In addition to producing and storing electrical energy, the battery serves as a capacitor and voltage stabilizer for the electrical system of the vehicle. It absorbs most abnormal or transient voltages caused by the switching of any of the electrical components in the vehicle.

Battery cables

DESCRIPTION

The battery cables (Fig. 2) are large gauge, stranded copper wires sheathed within a heavy plastic or synthetic rubber insulating jacket. The wire used in the battery cables combines excellent flexibility and reliability with high electrical current carrying capacity. Refer to Wiring Diagrams in the index of this service manual for the location of the proper battery cable wire gauge information.

A clamping type female battery terminal made of soft lead is die cast onto one end of the battery cable wire. A square headed pinch-bolt and hex nut are installed at the open end of the female battery terminal clamp. Large eyelet type terminals are crimped onto the opposite end of the battery cable wire and then solder-dipped. The battery positive cable wires have a red insulating jacket to provide visual identification and features a larger female battery terminal clamp to allow connection to the larger battery positive terminal post. The battery negative cable wires have a black insulating jacket and a smaller female battery terminal clamp.

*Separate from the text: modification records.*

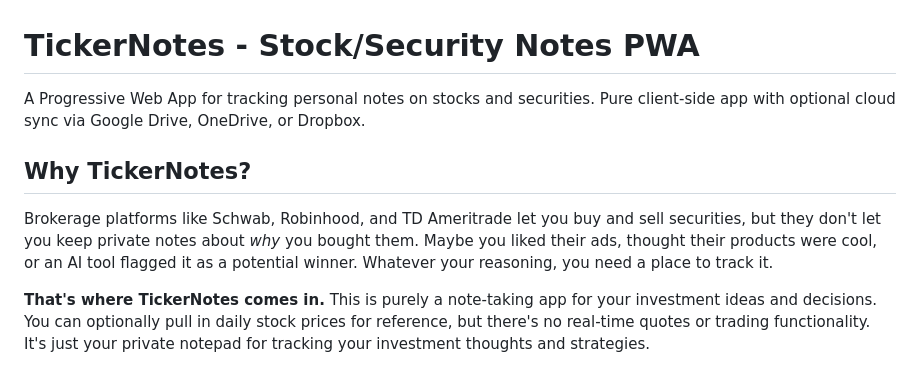
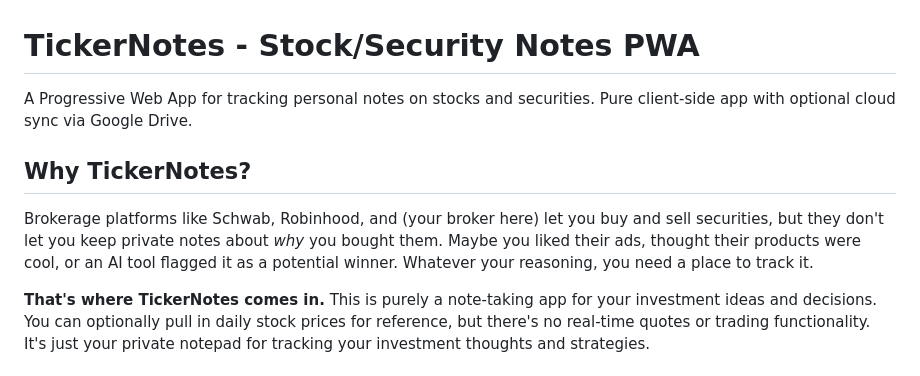
Before and after one commit to awysocki/TickerNotes, a Markdown page: README.md, the part around the change. GitHub-like rendering.

Commit message:
Release v0.3.65 - 2026-01-04

```diff
--- a/README.md
+++ b/README.md
@@ -1,10 +1,10 @@
 # TickerNotes - Stock/Security Notes PWA
 
-A Progressive Web App for tracking personal notes on stocks and securities. Pure client-side app with optional cloud sync via Google Drive, OneDrive, or Dropbox.
+A Progressive Web App for tracking personal notes on stocks and securities. Pure client-side app with optional cloud sync via Google Drive.
 
 ## Why TickerNotes?
 
-Brokerage platforms like Schwab, Robinhood, and TD Ameritrade let you buy and sell securities, but they don't let you keep private notes about *why* you bought them. Maybe you liked their ads, thought their products were cool, or an AI tool flagged it as a potential winner. Whatever your reasoning, you need a place to track it.
+Brokerage platforms like Schwab, Robinhood, and (your broker here) let you buy and sell securities, but they don't let you keep private notes about *why* you bought them. Maybe you liked their ads, thought their products were cool, or an AI tool flagged it as a potential winner. Whatever your reasoning, you need a place to track it.
 
 **That's where TickerNotes comes in.** This is purely a note-taking app for your investment ideas and decisions. You can optionally pull in daily stock prices for reference, but there's no real-time quotes or trading functionality. It's just your private notepad for tracking your investment thoughts and strategies.
 
```
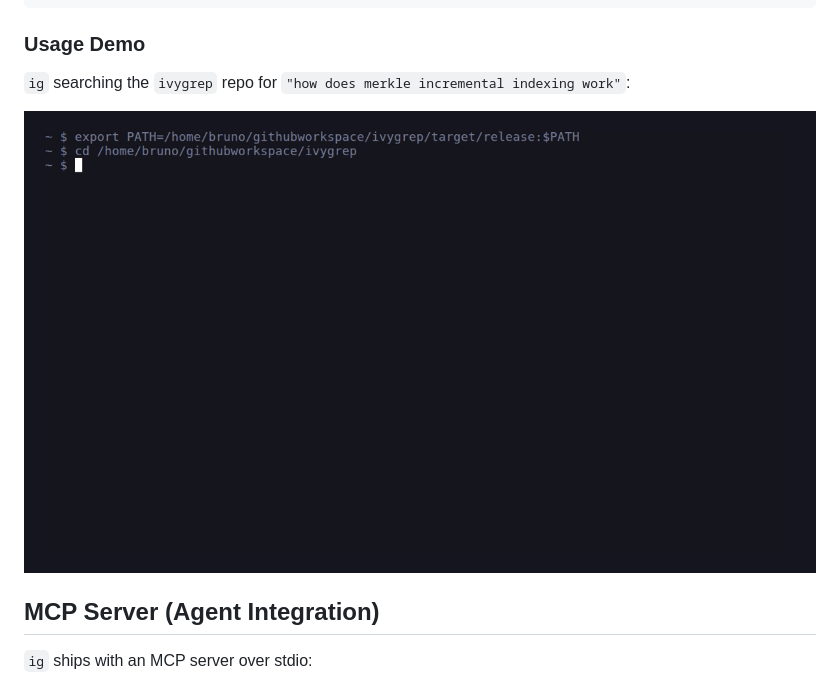
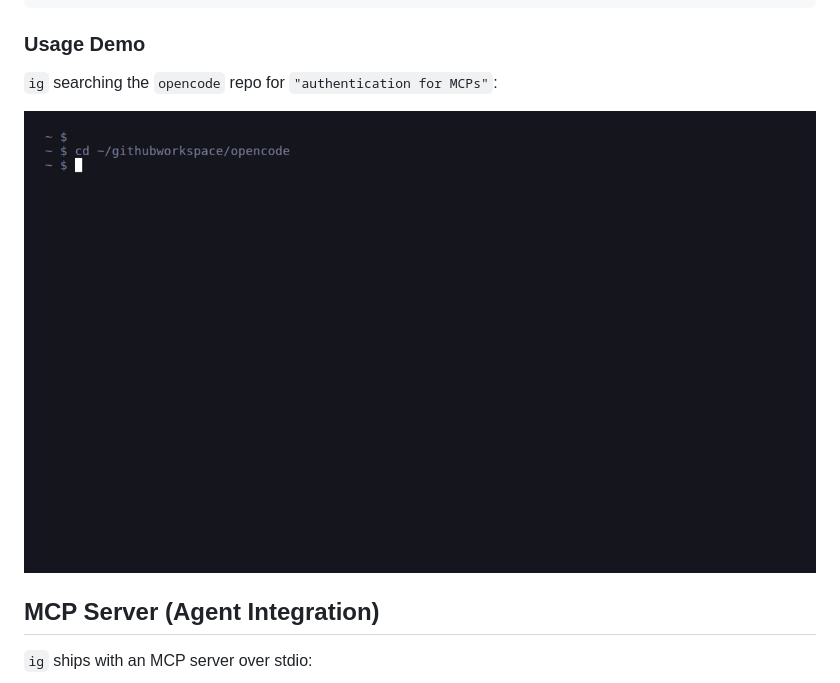
Before and after one commit to bvolpato/ivygrep, a Markdown page: README.md, the part around the change. Rendered like a GitHub page; pictures changed too: assets/ig-demo.gif.

Commit message:
docs: re-record VHS demo with opencode repo and ig binary

```diff
--- a/README.md
+++ b/README.md
@@ -82,7 +82,7 @@ This folder is not indexed. Index it now? [y/N]
 
 ### Usage Demo
 
-`ig` searching the `ivygrep` repo for `"how does merkle incremental indexing work"`:
+`ig` searching the `opencode` repo for `"authentication for MCPs"`:
 
 <p>
   <img src="assets/ig-demo.gif" alt="ig demo" />
```
Also changed, not shown: 1 other file.
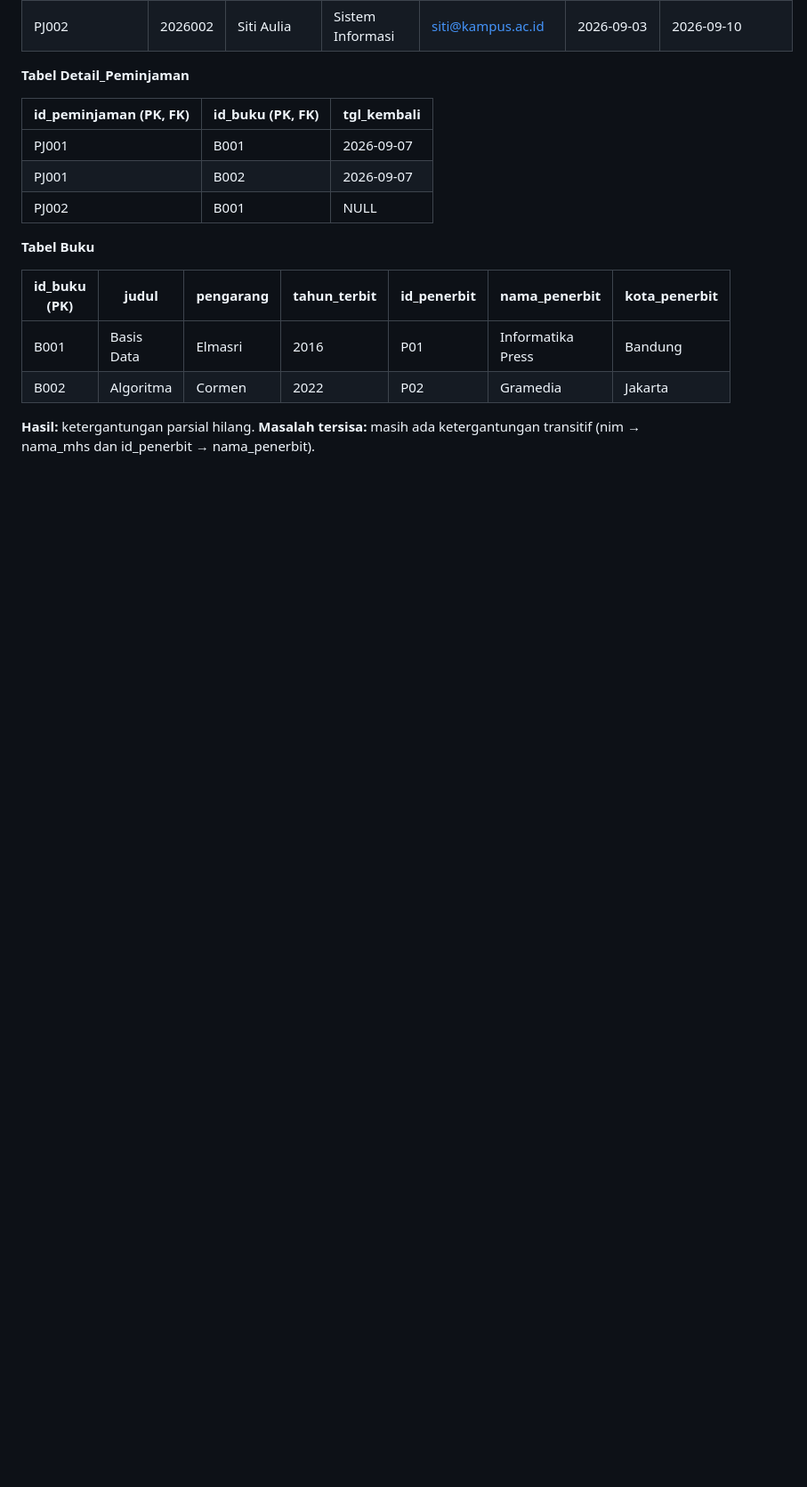
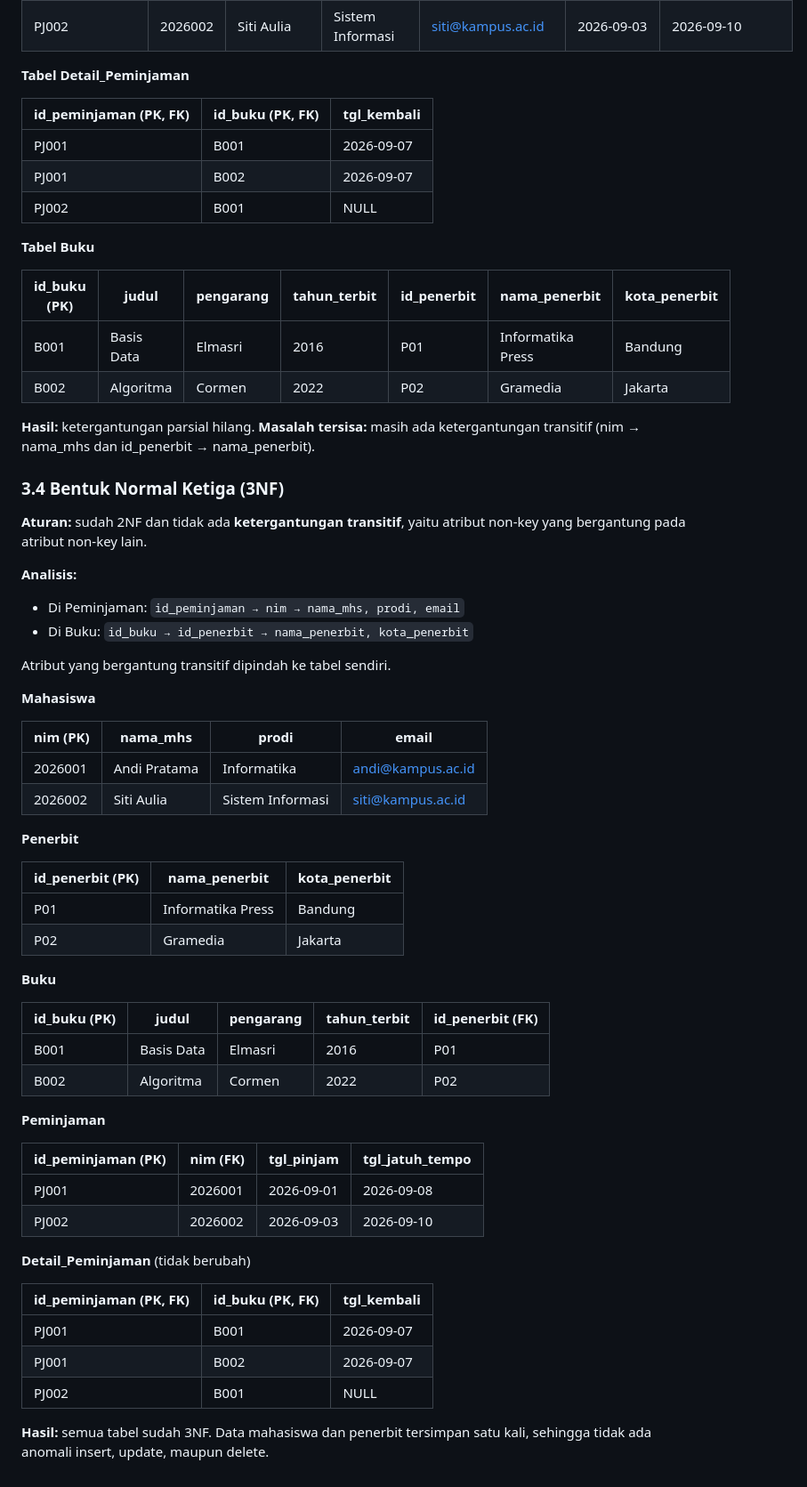
Before and after one commit to fauziahmstf/Pemrograman-Web-D121241035, a Markdown page: Tugas 6/06-tugas-pemodelan-database.md, the part around the change. Shown at 89% size. GitHub-like rendering; blank space fills up the shorter version.

Commit message:
Menambahkan  normalisasi 3NF dan pemisahan ketergantungan transitif

```diff
--- a/Tugas 6/06-tugas-pemodelan-database.md
+++ b/Tugas 6/06-tugas-pemodelan-database.md
@@ -98,3 +98,53 @@ Maka tabel dipecah menjadi tiga.
 
 **Hasil:** ketergantungan parsial hilang. **Masalah tersisa:** masih ada
 ketergantungan transitif (nim → nama_mhs dan id_penerbit → nama_penerbit).
+
+### 3.4 Bentuk Normal Ketiga (3NF)
+
+**Aturan:** sudah 2NF dan tidak ada **ketergantungan transitif**, yaitu atribut
+non-key yang bergantung pada atribut non-key lain.
+
+**Analisis:**
+- Di Peminjaman: `id_peminjaman → nim → nama_mhs, prodi, email`
+- Di Buku: `id_buku → id_penerbit → nama_penerbit, kota_penerbit`
+
+Atribut yang bergantung transitif dipindah ke tabel sendiri.
+
+**Mahasiswa**
+
+| nim (PK) | nama_mhs | prodi | email |
+|---|---|---|---|
+| 2026001 | Andi Pratama | Informatika | andi@kampus.ac.id |
+| 2026002 | Siti Aulia | Sistem Informasi | siti@kampus.ac.id |
+
+**Penerbit**
+
+| id_penerbit (PK) | nama_penerbit | kota_penerbit |
+|---|---|---|
+| P01 | Informatika Press | Bandung |
+| P02 | Gramedia | Jakarta |
+
+**Buku**
+
+| id_buku (PK) | judul | pengarang | tahun_terbit | id_penerbit (FK) |
+|---|---|---|---|---|
+| B001 | Basis Data | Elmasri | 2016 | P01 |
+| B002 | Algoritma | Cormen | 2022 | P02 |
+
+**Peminjaman**
+
+| id_peminjaman (PK) | nim (FK) | tgl_pinjam | tgl_jatuh_tempo |
+|---|---|---|---|
+| PJ001 | 2026001 | 2026-09-01 | 2026-09-08 |
+| PJ002 | 2026002 | 2026-09-03 | 2026-09-10 |
+
+**Detail_Peminjaman** (tidak berubah)
+
+| id_peminjaman (PK, FK) | id_buku (PK, FK) | tgl_kembali |
+|---|---|---|
+| PJ001 | B001 | 2026-09-07 |
+| PJ001 | B002 | 2026-09-07 |
+| PJ002 | B001 | NULL |
+
+**Hasil:** semua tabel sudah 3NF. Data mahasiswa dan penerbit tersimpan satu
+kali, sehingga tidak ada anomali insert, update, maupun delete.
```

The battery cables cannot be repaired and, if damaged or faulty they must be replaced. Both the battery positive and negative cables are available for service replacement only as a unit with the battery wire harness, which may include portions of the wiring circuits for the generator and other components on some models. Refer to Wiring Diagrams in the index of this service manual for the location of more information on the various wiring circuits included in the battery wire harness for the vehicle being serviced.

Fig. 2 Battery Cables
Fig. 2 Battery Cables

1 - BATTERY
2 - RADIATOR CROSSMEMBER
3 - TERMINAL CLAMPS
4 - FENDER INNER SHIELD
5 - NEGATIVE CABLE
6 - POSITIVE CABLE

OPERATION

The battery cables connect the battery terminal posts to the vehicle electrical system. These cables also provide a return path for electrical current generated by the charging system for restoring the voltage potential of the battery. The female battery terminal clamps on the ends of the battery cable wires provide a strong and reliable connection of the battery cable to the battery terminal posts. The terminal pinch bolts allow the female terminal clamps to be tightened around the male terminal posts on the top of the battery. The eyelet terminals secured to the ends of the battery cable wires opposite the female battery terminal clamps provide secure and reliable connection of the battery to the vehicle electrical system.

The battery positive cable terminal clamp is die cast onto the ends of two wires. One wire has an eyelet terminal that connects the battery positive cable to the B(+) terminal stud of the Power Distribution Center (PDC), and the other wire has an eyelet terminal that connects the battery positive cable to the B(+) terminal stud of the engine starter motor solenoid.

The battery negative cable terminal clamp is also die cast onto the ends of two wires. One wire has an eyelet terminal that connects the battery negative cable to the vehicle powertrain through a stud on the right side of the engine block. The other wire has an eyelet terminal that connects the battery negative cable to the vehicle body through a ground screw on the right front fender inner shield, near the battery.

Battery hold downs

DESCRIPTION

Fig. 3 Battery Hold Downs
Fig. 3 Battery Hold Downs

1 - SCREW AND WASHER (1)
2 - NUT AND WASHER (2)
3 - T-BOLT (2)
4 - RETAINER (2)
5 - BATTERY TRAY
6 - UPPER RADIATOR CROSS MEMBER
7 - BRACKET
8 - STRAP

The battery hold down hardware (Fig. 3) includes two T-bolts with plastic push-on retainers, a hold down bracket, a stamped steel battery support strap, two hex nuts with coned washers and a single hex screw with a coned washer. The battery hold down bracket consists of a formed steel rod with a stamped steel angle bracket welded to each end. The hold down bracket assembly is then plastic-coated for corrosion protection.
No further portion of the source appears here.